Founder @yunminds and @readwriterebecca |English Tutor in Hong Kong|EAL Expert|
A year ago, I decided to set up my own English tutoring service here in Hong Kong. The thought of having to come up with my own resources and creative teaching ideas was somewhat daunting! Would I miss out on key ideas and changes by stepping away from an educational establishment?
Absolutely not. After setting up my own Instagram account I discovered a wonderful community of educators, parents and early years enthusiasts readily available at my fingertips! I began to receive supportive comments and messages from users around the world, and I instantly felt welcomed into an international teaching community. Not only was I excited to discover how I could enhance my teaching, I soon realised that this community was so passionate about promoting literacy and playful learning, that many dedicated their time to creating fantastic teaching materials and heaps of resources for people just like me. For those of you still on the search for some fantastic early years resources, look no further! Here are my top 5 essential Early Literacy resources:
1. Say it Make it Write it Mats
You Clever Monkey
Colour, print and laminate this resource for a fun and interactive literacy session. These mats come in a range of colours and can be used for building literacy skills. Kids are fully involved in the learning process. First, they look and say the word. Next, they make the word using magnets. Finally, they write the word themselves. This three-step method gives students a routine to follow, combining movement and writing practice to make the process educational and interesting. Use them for sight words, vocabulary practise and more. The best part?

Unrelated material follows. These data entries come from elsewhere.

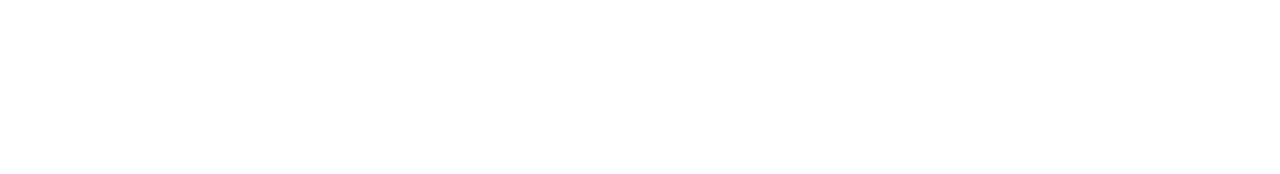
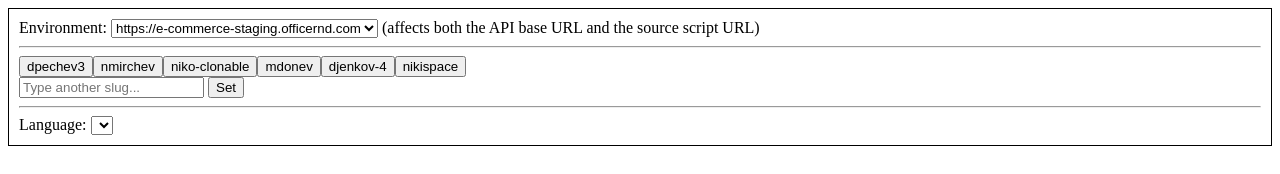
Before and after one commit to dimitar-pechev/growth-hub-webc, a website: page index.html in a window 1280 px wide. Drawn offline with Linux system fonts and the light colour scheme; no server answers.

Commit message:
chore: dynamically load the environment script based on the user selection

```diff
--- a/index.html
+++ b/index.html
@@ -6,7 +6,162 @@
     <title>Growth Hub</title>
   </head>
   <body>
+    <!-- control panel -->
+    <div style="margin-bottom: 10px; border: 1px solid black; padding: 10px">
+      <!-- populated via script below -->
+      <label for="environment-selector">Environment: </label>
+      <select id="environment-selector"></select>
+      (affects both the API base URL and the source script URL)
+      <hr />
+
+      <!-- populated via script below -->
+      <div id="org-selector"></div>
+      <div>
+        <input
+          type="text"
+          id="org-slug-input"
+          placeholder="Type another slug..."
+        />
+        <button id="set-org-slug-button">Set</button>
+      </div>
+      <hr />
+
+      <!-- populated via script below -->
+      <label for="language-selector">Language: </label>
+      <select id="language-selector"></select>
+    </div>
+
     <growth-hub slug="dpechev3" initial-route="dashboard"></growth-hub>
-    <script src="https://e-commerce-staging.officernd.com/webc"></script>
+
+    <!-- control panel scripts -->
+    <script>
+      // populate environment selector with options for the different environments
+      const environmentSelector = document.getElementById(
+        "environment-selector",
+      );
+      const environments = [
+        "https://e-commerce-staging.officernd.com",
+        "https://e-commerce.officernd.com",
+      ];
+      environments.forEach((environment) => {
+        const option = document.createElement("option");
+        option.value = environment;
+        option.textContent = environment;
+        environmentSelector.appendChild(option);
+      });
+      const DEFAULT_ENVIRONMENT = "https://e-commerce-staging.officernd.com";
+      environmentSelector.value =
+        localStorage.getItem("environment") || DEFAULT_ENVIRONMENT;
+
+      // sets the app API url
+      const selectedEnvironment =
+        localStorage.getItem("environment") || DEFAULT_ENVIRONMENT;
+      window.__API_BASE_URL__ = selectedEnvironment;
+      console.log("🔧 API Base URL configured:", selectedEnvironment);
+
+      environmentSelector.addEventListener("change", (event) => {
+        localStorage.setItem("environment", event.target.value);
+        window.location.hash = "";
+        window.location.reload();
+      });
+
+      // populate org selector with buttons for targeted dev orgs on staging and production
+      const STAGING_ORGS = [
+        "dpechev3",
+        "nmirchev",
+        "niko-clonable",
+        "mdonev",
+        "djenkov-4",
+        "nikispace",
+      ];
+
+      const PRODUCTION_ORGS = [
+        "mindspace-us",
+        "mindspace-de",
+        "mindspace-il",
+        "xwhy",
+        "quantumquarters",
+      ];
+
+      const orgs = {
+        "https://e-commerce-staging.officernd.com": STAGING_ORGS,
+        "https://e-commerce.officernd.com": PRODUCTION_ORGS,
+      };
+
+      const orgSelector = document.getElementById("org-selector");
+      orgs[selectedEnvironment].forEach((org) => {
+        const button = document.createElement("button");
+        button.textContent = org;
+        orgSelector.appendChild(button);
+
+        // switch to the targeted org on button click
+        button.addEventListener("click", (event) => {
+          const orgSlug = event.target.textContent;
+          window.location.hash = `/${orgSlug}`;
+          window.location.reload();
+        });
+      });
+
+      const orgSlugInput = document.getElementById("org-slug-input");
+
+      const customInputChangeHandler = (event) => {
+        const orgSlug = orgSlugInput.value;
+        window.location.hash = `/${orgSlug}`;
+        window.location.reload();
+      };
+
+      orgSlugInput.addEventListener(
+        "keydown",
+        (event) => event.key === "Enter" && customInputChangeHandler(event),
+      );
+      const setOrgSlugButton = document.getElementById("set-org-slug-button");
+      setOrgSlugButton.addEventListener("click", customInputChangeHandler);
+
+      // change the html lang attribute on language selector value change (observed and synced with the growth-hub language in the web component)
+      const languageSelector = document.getElementById("language-selector");
+      languageSelector.addEventListener("change", (event) => {
+        const selectedLanguage = event.target.value;
+        document.documentElement.lang = selectedLanguage;
+      });
+
+      const DEFAULT_SLUG =
+        selectedEnvironment === "https://e-commerce-staging.officernd.com"
+          ? "dpechev3"
+          : "mindspace-us";
+
+      const sourceScript = document.createElement("script");
+      sourceScript.src = `${selectedEnvironment}/webc`;
+      document.body.appendChild(sourceScript);
+
+      // fetch the actual available languages for the targeted org and populate the language selector with the available options
+      const orgSlug = window.location.hash.split("/")[1] || DEFAULT_SLUG;
+      document.querySelector("growth-hub")?.setAttribute("slug", orgSlug);
+
+      const languages = fetch(
+        `${selectedEnvironment}/i/${orgSlug}/localization/translations`,
+      )
+        .then((res) => res.json())
+        .then((languages) => {
+          languages.forEach((language) => {
+            const option = document.createElement("option");
+            option.value = language.locale;
+            option.textContent = language.label;
+            languageSelector.appendChild(option);
+          });
+
+          const initialValue = document.documentElement.lang;
+          const initialLanguageMeta = languages.find(
+            (language) =>
+              language.locale === initialValue ||
+              language.locale
+                .toLowerCase()
+                .startsWith(initialValue.toLowerCase()),
+          );
+
+          languageSelector.value =
+            initialLanguageMeta?.locale ??
+            initialLanguageMeta.find((language) => language.default)?.locale;
+        });
+    </script>
   </body>
 </html>
```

They’re completely free!
2. Sight Word Bingo
It’s true what they say: games really do have a positive effect on learning! Each of my literacy classes starts with one of these bingo boards. My students work through each one, learning the sight words of each board before moving onto the next! The bright colours are so inviting for little ones, not to mention they can’t wait to choose from a range of game pieces. Do you want to be the butterfly, bee, ladybug or snail today? These boards are available in two separate sets, kindergarten and grade one.
3. Race to the Pond CVC Words
The Measured Mom
So your child now knows the sounds essential to early reading – great! Let’s get blending. This playful board is free online thanks to Anna at The Measured Mom. Each time a child lands on a word, they say each sound in the word before blending them together to read the entire word. For example b-i-t, ‘bit’. If your child struggles, model it for them and have them repeat after you. Blending can sometimes be a big step for early readers so make sure to give lots of praise!
4. Roll A Sight Word
Teachers Pay Teachers
Unlike CVC words, sight words need to be learnt from memory. Repetition without mundanity is key. And this resource gives children just that. Use it as a lesson warmer or cooler, this one will keep children on their toes. What word will I roll next? Which column will I complete first? The best thing about this resource (apart from the fact that it’s free!) is that it’s editable and available in both colour and colourless versions. You’re welcome!
5. SKETCH alphabet
Last, and certainly not least, comes Sarah’s beautifully made SKETCH letters. Such a simple yet incredibly useful idea for early readers. Before children can read they must first be able to identify the letters of the alphabet. Both upper case and lower case letters are included in the set. Use them in a matching activity, as an alternative to magnets, or even as a visual for teaching colours. it’s free and well worth the colour ink!
Author bio Rebecca has been teaching English as a foreign language for over 5 years. After moving to Hong Kong she underwent training in the British Phonics programme Read Write Inc. run by Ruth Miskin Training. Since qualifying she dedicates herself full time to helping students learn the foundation to reading and writing in English. All photo credit goes to her Instagram account @readwriterebecca